##### RECORDS PROVIDED

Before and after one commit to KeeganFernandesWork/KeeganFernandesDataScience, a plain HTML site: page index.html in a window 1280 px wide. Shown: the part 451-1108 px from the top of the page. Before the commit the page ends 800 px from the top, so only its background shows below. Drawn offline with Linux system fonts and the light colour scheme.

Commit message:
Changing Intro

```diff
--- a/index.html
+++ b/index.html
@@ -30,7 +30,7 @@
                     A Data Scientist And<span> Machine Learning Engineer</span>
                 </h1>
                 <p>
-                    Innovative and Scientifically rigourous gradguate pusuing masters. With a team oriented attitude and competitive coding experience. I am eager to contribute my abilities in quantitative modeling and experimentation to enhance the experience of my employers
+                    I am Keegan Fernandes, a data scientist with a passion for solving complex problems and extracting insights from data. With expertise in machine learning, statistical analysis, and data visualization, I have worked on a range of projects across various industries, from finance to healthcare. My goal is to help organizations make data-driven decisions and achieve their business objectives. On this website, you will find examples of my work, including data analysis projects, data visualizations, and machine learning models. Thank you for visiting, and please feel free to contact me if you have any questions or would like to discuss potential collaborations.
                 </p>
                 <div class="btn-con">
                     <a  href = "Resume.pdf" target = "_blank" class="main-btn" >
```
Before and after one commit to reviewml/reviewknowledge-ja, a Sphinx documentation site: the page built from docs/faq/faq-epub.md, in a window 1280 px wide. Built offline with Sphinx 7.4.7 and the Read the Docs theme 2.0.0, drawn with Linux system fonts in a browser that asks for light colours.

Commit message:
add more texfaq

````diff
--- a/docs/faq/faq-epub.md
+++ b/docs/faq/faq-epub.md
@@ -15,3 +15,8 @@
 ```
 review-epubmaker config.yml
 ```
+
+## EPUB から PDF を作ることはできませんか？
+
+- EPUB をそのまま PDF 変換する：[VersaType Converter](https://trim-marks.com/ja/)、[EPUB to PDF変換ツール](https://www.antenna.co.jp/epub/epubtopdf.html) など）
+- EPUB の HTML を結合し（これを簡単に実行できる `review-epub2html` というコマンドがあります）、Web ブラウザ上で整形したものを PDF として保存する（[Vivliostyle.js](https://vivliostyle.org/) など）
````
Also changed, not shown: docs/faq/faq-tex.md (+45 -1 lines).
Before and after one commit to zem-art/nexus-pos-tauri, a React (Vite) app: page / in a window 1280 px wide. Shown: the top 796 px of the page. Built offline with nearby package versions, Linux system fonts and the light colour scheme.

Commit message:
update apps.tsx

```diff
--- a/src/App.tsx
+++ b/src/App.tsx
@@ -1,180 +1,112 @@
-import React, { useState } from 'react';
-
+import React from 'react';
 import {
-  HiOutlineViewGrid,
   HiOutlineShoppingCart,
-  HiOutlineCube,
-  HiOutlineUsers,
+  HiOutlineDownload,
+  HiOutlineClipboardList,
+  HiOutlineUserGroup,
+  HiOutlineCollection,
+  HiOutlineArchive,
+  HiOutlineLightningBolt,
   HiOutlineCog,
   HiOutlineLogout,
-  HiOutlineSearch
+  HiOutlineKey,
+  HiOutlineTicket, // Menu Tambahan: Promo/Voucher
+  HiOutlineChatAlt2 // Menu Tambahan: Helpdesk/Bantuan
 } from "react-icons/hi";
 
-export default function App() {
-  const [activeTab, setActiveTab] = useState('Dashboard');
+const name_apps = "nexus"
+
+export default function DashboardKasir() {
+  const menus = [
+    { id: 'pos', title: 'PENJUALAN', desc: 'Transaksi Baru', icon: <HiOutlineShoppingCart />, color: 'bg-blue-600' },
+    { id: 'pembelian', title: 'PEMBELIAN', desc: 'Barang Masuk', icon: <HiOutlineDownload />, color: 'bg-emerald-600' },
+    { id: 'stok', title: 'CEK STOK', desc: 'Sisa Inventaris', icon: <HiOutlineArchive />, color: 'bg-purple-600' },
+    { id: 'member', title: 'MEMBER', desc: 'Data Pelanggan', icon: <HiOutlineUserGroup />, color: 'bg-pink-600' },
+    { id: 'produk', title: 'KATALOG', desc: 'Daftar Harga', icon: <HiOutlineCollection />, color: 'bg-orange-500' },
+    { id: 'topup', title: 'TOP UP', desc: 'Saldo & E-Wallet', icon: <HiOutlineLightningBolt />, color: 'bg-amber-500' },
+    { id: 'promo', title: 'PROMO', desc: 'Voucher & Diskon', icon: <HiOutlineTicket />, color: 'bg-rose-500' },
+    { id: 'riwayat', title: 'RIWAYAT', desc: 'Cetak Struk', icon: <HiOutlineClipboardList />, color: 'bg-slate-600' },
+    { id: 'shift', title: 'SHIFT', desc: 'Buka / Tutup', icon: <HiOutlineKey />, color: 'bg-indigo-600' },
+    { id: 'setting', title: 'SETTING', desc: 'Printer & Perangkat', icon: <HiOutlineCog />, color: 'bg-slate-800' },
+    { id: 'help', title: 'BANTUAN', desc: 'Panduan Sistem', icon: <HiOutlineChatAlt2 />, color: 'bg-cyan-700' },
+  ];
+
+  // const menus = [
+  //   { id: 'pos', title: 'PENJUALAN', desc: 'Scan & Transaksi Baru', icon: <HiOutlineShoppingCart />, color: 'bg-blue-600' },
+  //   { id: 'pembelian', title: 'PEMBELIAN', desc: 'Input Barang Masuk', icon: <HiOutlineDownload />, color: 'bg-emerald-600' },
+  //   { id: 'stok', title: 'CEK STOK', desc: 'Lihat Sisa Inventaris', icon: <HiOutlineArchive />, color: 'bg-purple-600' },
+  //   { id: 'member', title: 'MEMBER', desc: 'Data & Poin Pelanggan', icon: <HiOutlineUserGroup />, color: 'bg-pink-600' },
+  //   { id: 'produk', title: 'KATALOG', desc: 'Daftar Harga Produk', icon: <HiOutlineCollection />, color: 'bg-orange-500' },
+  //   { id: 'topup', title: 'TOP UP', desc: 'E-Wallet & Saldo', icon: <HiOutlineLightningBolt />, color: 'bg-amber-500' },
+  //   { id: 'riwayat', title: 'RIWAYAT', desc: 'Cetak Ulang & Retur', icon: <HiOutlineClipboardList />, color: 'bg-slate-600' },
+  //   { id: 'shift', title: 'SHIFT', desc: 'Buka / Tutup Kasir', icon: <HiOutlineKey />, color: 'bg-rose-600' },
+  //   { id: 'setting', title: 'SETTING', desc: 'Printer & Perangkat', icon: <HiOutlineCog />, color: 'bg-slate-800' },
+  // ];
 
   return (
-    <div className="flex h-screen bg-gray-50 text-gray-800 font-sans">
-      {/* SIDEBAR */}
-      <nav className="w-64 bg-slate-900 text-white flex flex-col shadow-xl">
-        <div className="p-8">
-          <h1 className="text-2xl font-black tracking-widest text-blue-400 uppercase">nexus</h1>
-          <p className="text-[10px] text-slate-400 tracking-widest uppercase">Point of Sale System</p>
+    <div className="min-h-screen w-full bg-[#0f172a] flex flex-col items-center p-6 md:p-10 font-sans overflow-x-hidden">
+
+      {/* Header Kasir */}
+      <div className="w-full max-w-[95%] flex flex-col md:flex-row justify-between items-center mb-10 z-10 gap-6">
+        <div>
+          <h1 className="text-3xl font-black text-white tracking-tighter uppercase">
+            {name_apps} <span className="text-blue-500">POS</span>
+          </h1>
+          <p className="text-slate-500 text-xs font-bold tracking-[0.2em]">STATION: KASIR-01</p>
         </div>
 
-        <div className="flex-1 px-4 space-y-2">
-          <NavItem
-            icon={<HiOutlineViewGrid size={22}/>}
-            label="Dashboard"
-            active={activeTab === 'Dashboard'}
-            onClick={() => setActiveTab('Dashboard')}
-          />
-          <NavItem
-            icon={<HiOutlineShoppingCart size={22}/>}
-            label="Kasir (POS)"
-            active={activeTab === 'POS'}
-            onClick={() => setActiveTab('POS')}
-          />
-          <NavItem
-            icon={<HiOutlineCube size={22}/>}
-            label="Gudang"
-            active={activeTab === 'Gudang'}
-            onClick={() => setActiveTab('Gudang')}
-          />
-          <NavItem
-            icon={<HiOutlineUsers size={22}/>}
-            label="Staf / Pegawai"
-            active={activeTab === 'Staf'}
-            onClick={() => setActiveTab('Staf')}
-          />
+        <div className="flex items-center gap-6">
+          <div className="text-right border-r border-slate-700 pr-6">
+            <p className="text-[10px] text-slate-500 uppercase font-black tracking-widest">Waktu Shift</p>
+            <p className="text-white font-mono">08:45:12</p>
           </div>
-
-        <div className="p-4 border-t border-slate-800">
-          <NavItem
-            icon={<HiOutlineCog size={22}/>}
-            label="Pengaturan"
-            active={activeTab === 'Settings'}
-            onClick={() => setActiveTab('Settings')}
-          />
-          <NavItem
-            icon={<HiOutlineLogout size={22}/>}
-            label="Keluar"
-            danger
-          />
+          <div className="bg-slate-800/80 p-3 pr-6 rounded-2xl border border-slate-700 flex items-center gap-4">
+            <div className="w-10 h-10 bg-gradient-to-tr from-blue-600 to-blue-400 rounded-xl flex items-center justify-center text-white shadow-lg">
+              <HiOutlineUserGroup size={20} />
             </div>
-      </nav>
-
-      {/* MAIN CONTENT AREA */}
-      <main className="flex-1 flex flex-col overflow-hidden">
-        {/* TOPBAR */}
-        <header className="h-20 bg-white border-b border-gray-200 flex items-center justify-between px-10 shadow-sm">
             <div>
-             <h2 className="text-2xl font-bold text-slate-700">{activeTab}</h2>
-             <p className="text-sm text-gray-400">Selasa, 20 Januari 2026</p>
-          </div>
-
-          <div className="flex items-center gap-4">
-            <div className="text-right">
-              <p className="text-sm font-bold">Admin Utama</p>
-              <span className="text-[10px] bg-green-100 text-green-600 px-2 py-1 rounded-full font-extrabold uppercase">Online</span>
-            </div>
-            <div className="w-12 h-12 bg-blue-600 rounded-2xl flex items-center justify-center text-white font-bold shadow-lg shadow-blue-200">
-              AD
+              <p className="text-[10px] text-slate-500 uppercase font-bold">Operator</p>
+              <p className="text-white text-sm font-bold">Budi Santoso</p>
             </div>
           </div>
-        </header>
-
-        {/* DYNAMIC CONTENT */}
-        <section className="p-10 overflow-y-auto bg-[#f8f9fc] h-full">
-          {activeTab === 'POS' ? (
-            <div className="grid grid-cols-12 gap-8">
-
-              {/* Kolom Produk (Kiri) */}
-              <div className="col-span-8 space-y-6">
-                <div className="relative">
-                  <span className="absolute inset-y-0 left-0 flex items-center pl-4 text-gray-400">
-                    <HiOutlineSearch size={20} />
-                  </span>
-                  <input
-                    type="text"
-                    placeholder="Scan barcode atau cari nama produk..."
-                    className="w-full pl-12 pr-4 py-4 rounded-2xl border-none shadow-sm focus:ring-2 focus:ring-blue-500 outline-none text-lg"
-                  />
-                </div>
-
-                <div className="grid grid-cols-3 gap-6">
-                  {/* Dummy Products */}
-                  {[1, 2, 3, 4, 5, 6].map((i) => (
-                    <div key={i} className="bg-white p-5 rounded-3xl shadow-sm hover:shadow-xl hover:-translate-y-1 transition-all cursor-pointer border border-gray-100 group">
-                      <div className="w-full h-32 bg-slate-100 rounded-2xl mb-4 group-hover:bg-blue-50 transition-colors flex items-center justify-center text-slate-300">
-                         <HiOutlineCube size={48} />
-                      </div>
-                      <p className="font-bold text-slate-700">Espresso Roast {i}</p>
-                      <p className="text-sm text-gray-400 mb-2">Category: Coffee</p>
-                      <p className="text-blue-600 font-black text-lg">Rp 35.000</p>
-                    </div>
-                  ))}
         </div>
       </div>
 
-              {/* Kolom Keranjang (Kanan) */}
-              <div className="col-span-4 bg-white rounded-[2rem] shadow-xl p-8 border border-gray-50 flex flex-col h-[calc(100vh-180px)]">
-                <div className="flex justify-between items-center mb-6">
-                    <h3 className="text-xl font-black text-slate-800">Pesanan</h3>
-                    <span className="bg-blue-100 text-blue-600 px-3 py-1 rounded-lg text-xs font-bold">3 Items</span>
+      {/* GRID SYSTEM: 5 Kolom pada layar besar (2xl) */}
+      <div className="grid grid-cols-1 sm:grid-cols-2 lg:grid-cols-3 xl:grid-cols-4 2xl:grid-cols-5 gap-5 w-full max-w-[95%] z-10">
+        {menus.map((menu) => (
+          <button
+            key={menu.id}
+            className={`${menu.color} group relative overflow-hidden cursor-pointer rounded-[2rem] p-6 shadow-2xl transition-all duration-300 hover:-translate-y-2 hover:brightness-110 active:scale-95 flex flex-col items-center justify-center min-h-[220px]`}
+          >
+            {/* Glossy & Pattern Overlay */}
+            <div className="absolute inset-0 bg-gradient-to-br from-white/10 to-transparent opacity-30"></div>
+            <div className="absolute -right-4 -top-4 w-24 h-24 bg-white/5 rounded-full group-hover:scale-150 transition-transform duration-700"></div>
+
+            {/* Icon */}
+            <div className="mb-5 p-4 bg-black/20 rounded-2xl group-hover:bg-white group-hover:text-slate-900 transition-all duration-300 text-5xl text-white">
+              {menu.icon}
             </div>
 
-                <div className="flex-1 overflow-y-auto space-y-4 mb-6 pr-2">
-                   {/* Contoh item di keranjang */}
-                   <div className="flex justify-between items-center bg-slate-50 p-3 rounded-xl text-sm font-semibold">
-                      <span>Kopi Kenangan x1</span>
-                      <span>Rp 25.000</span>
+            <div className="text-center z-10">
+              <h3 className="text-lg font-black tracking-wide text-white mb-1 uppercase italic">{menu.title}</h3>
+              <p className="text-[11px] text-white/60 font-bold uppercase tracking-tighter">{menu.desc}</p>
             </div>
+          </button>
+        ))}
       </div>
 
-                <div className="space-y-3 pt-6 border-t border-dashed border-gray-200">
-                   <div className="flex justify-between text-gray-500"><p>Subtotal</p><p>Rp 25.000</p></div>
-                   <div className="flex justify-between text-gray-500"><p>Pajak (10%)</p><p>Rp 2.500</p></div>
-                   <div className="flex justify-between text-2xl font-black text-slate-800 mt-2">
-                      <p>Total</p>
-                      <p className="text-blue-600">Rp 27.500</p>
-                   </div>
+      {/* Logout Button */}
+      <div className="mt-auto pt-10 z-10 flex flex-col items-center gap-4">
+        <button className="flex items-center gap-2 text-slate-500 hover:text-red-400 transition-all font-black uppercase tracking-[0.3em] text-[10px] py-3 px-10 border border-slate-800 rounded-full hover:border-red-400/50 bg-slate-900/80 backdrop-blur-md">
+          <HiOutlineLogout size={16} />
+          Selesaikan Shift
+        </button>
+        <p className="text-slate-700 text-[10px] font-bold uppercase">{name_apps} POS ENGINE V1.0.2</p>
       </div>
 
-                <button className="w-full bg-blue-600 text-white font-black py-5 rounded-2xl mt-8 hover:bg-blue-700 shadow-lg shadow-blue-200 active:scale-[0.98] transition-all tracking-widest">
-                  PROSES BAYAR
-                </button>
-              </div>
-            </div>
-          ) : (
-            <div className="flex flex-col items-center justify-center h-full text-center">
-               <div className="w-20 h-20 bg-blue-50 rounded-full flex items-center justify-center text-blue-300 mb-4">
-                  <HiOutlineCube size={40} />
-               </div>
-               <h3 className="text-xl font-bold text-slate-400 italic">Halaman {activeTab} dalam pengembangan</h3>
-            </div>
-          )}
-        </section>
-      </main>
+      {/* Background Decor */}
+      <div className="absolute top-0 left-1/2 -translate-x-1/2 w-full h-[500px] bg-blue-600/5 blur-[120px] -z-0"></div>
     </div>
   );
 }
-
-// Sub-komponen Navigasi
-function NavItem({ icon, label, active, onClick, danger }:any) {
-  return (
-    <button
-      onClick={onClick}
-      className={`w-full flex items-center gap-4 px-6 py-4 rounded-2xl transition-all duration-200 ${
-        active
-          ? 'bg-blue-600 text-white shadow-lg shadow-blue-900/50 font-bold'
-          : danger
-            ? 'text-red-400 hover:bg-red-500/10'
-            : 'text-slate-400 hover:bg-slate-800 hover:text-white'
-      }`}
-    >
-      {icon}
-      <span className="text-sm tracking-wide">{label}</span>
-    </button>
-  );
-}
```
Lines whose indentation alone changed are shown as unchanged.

##########

Among the lines above, find each one containing the string "overflow" and copy it.

— YOUR RESPONSE —
+    <div className="min-h-screen w-full bg-[#0f172a] flex flex-col items-center p-6 md:p-10 font-sans overflow-x-hidden">
-      <main className="flex-1 flex flex-col overflow-hidden">
-        <section className="p-10 overflow-y-auto bg-[#f8f9fc] h-full">
+            className={`${menu.color} group relative overflow-hidden cursor-pointer rounded-[2rem] p-6 shadow-2xl transition-all duration-300 hover:-translate-y-2 hover:brightness-110 active:scale-95 flex flex-col items-center justify-center min-h-[220px]`}
-                <div className="flex-1 overflow-y-auto space-y-4 mb-6 pr-2">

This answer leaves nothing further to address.